▶ **PROMPT**:
Pictures do not belong in the copy; print every entry exactly as it stands.

DATA UNDER STUDY below:

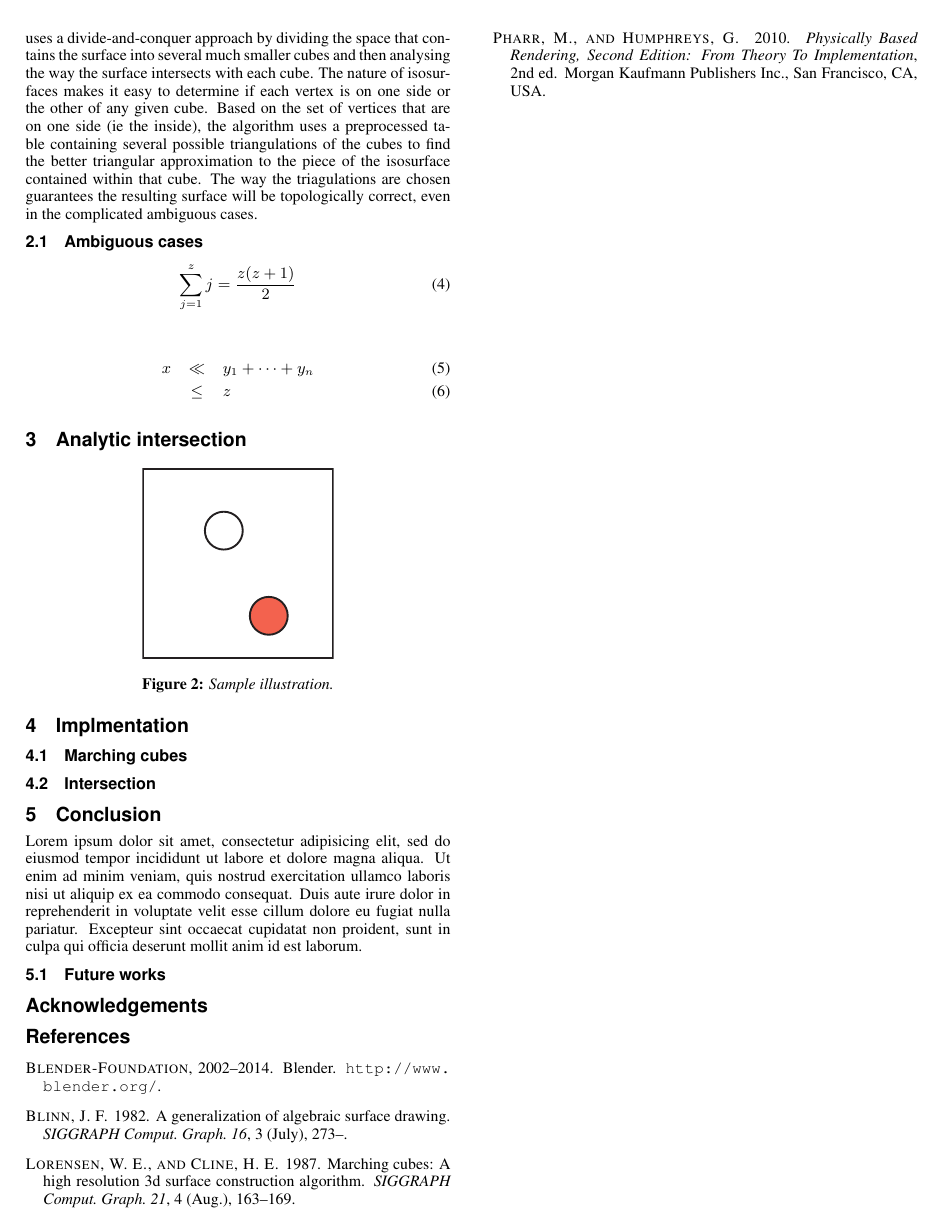
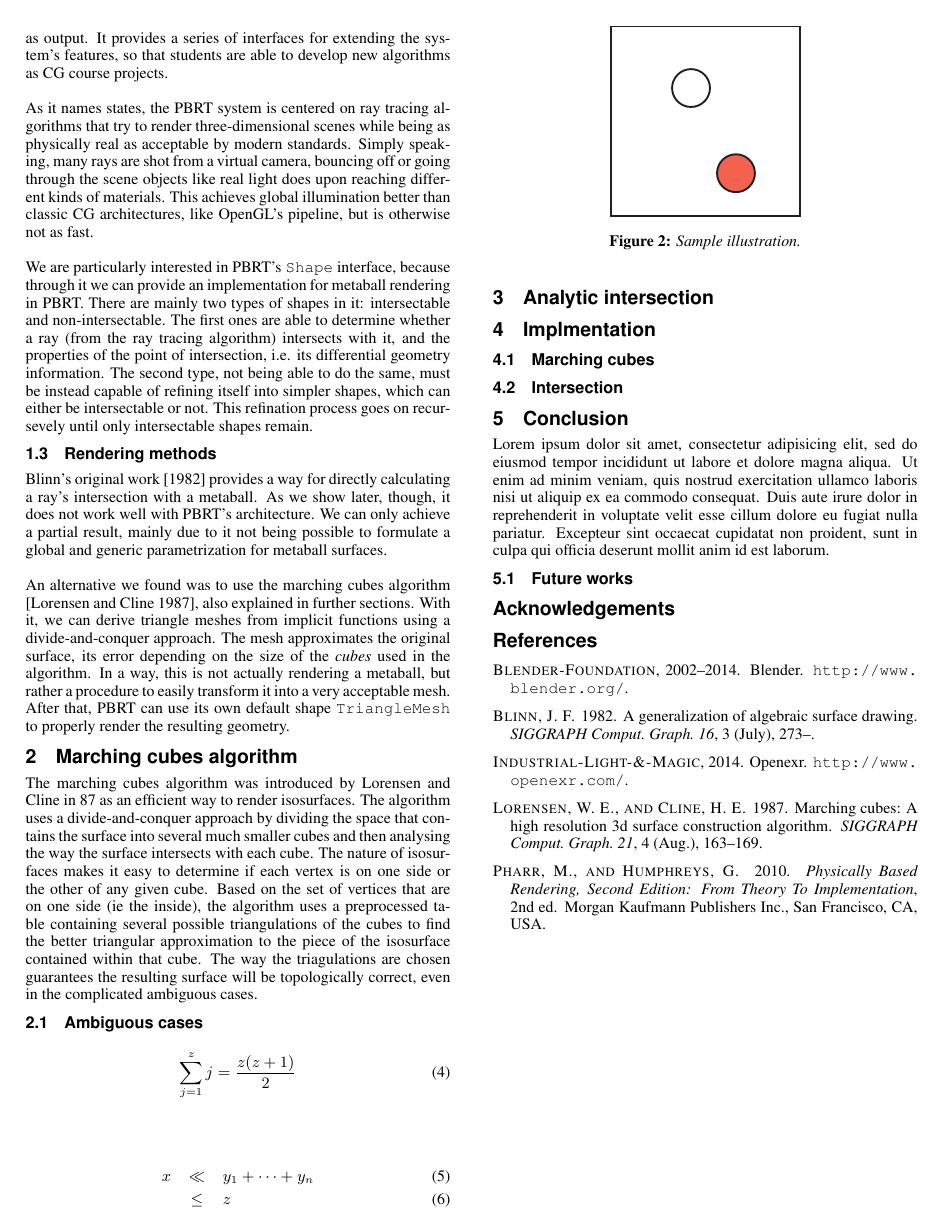
Before and after one commit to Kazuo256/MAC6913-projeto, a LaTeX paper (reports/final/template.tex): page 2 of 2. Compiled offline with pdfLaTeX.

Commit message:
Introdução do artigo
Closes #33

```diff
--- a/reports/final/template.tex
+++ b/reports/final/template.tex
@@ -26,7 +26,7 @@
 \author{Vinícius Vendramini\thanks{e-mail:todo@email.com}\\IME-USP \and Wilson K. Mizutani\thanks{e-mail:kazuo@ime.usp.br}\\IME-USP}
 \pdfauthor{Vinícius Vendramini, Wilson K. Mizutani}
 
-\keywords{implicit surface, metaball, mesh generation, ray tracing}
+\keywords{isosurface, metaball, mesh generation, ray tracing}
 
 \begin{document}
 
@@ -149,5 +153,42 @@ purposes, $-\nabla F(x)$ is used.
+\cite{EXR} as output. It provides a series of interfaces for extending the
+system's features, so that students are able to develop new algorithms as CG
+course projects.
+
+As it names states, the PBRT system is centered on ray tracing algorithms that
+try to render three-dimensional scenes while being as physically real as
+acceptable by modern standards. Simply speaking, many rays are shot from a
+virtual camera, bouncing off or going through the scene objects like real light
+does upon reaching different kinds of materials. This achieves global
+illumination better than classic CG architectures, like OpenGL's pipeline, but
+is otherwise not as fast.
+
+We are particularly interested in PBRT's \texttt{Shape} interface, because
+through it we can provide an implementation for metaball rendering in PBRT.
+There are mainly two types of shapes in it: intersectable and non-intersectable.
+The first ones are able to determine whether a ray (from the ray tracing
+algorithm) intersects with it, and the properties of the point of intersection,
+i.e. its differential geometry information. The second type, not being able to
+do the same, must be instead capable of refining itself into simpler shapes,
+which can either be intersectable or not. This refination process goes on
+recursevely until only intersectable shapes remain.
+
 \subsection{Rendering methods}
 
+Blinn's original work \shortcite{Blinn:1982:GAS:965145.801290} provides a way
+for directly calculating a ray's intersection with a metaball. As we show
+later, though, it does not work well with PBRT's architecture. We can only
+achieve a partial result, mainly due to it not being possible to formulate a
+global and generic parametrization for metaball surfaces.
+
+An alternative we found was to use the marching cubes algorithm
+\cite{Lorensen:1987:MCH:37402.37422}, also explained in further sections. With
+it, we can derive triangle meshes from implicit functions using a
+divide-and-conquer approach. The mesh approximates the original surface, its
+error depending on the size of the \textit{cubes} used in the algorithm. In a
+way, this is not actually rendering a metaball, but rather a procedure to
+easily transform it into a very acceptable mesh. After that, PBRT can use its
+own default shape \texttt{TriangleMesh} to properly render the resulting
+geometry.
 
 \section{Marching cubes algorithm}
 
```
Also changed, not shown: reports/final/template.bib (+6 -0 lines), reports/final/template.bbl, reports/final/template.tex (18 more changed lines), 1 other file.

End of DATA UNDER STUDY.

▶ **EXERCISE OUTPUT**:
Before and after one commit to Kazuo256/MAC6913-projeto, a LaTeX paper (reports/final/template.tex): page 2 of 2. Compiled offline with pdfLaTeX.

Commit message:
Introdução do artigo
Closes #33

```diff
--- a/reports/final/template.tex
+++ b/reports/final/template.tex
@@ -26,7 +26,7 @@
 \author{Vinícius Vendramini\thanks{e-mail:todo@email.com}\\IME-USP \and Wilson K. Mizutani\thanks{e-mail:kazuo@ime.usp.br}\\IME-USP}
 \pdfauthor{Vinícius Vendramini, Wilson K. Mizutani}
 
-\keywords{implicit surface, metaball, mesh generation, ray tracing}
+\keywords{isosurface, metaball, mesh generation, ray tracing}
 
 \begin{document}
 
@@ -149,5 +153,42 @@ purposes, $-\nabla F(x)$ is used.
+\cite{EXR} as output. It provides a series of interfaces for extending the
+system's features, so that students are able to develop new algorithms as CG
+course projects.
+
+As it names states, the PBRT system is centered on ray tracing algorithms that
+try to render three-dimensional scenes while being as physically real as
+acceptable by modern standards. Simply speaking, many rays are shot from a
+virtual camera, bouncing off or going through the scene objects like real light
+does upon reaching different kinds of materials. This achieves global
+illumination better than classic CG architectures, like OpenGL's pipeline, but
+is otherwise not as fast.
+
+We are particularly interested in PBRT's \texttt{Shape} interface, because
+through it we can provide an implementation for metaball rendering in PBRT.
+There are mainly two types of shapes in it: intersectable and non-intersectable.
+The first ones are able to determine whether a ray (from the ray tracing
+algorithm) intersects with it, and the properties of the point of intersection,
+i.e. its differential geometry information. The second type, not being able to
+do the same, must be instead capable of refining itself into simpler shapes,
+which can either be intersectable or not. This refination process goes on
+recursevely until only intersectable shapes remain.
+
 \subsection{Rendering methods}
 
+Blinn's original work \shortcite{Blinn:1982:GAS:965145.801290} provides a way
+for directly calculating a ray's intersection with a metaball. As we show
+later, though, it does not work well with PBRT's architecture. We can only
+achieve a partial result, mainly due to it not being possible to formulate a
+global and generic parametrization for metaball surfaces.
+
+An alternative we found was to use the marching cubes algorithm
+\cite{Lorensen:1987:MCH:37402.37422}, also explained in further sections. With
+it, we can derive triangle meshes from implicit functions using a
+divide-and-conquer approach. The mesh approximates the original surface, its
+error depending on the size of the \textit{cubes} used in the algorithm. In a
+way, this is not actually rendering a metaball, but rather a procedure to
+easily transform it into a very acceptable mesh. After that, PBRT can use its
+own default shape \texttt{TriangleMesh} to properly render the resulting
+geometry.
 
 \section{Marching cubes algorithm}
 
```
Also changed, not shown: reports/final/template.bib (+6 -0 lines), reports/final/template.bbl, reports/final/template.tex (18 more changed lines), 1 other file.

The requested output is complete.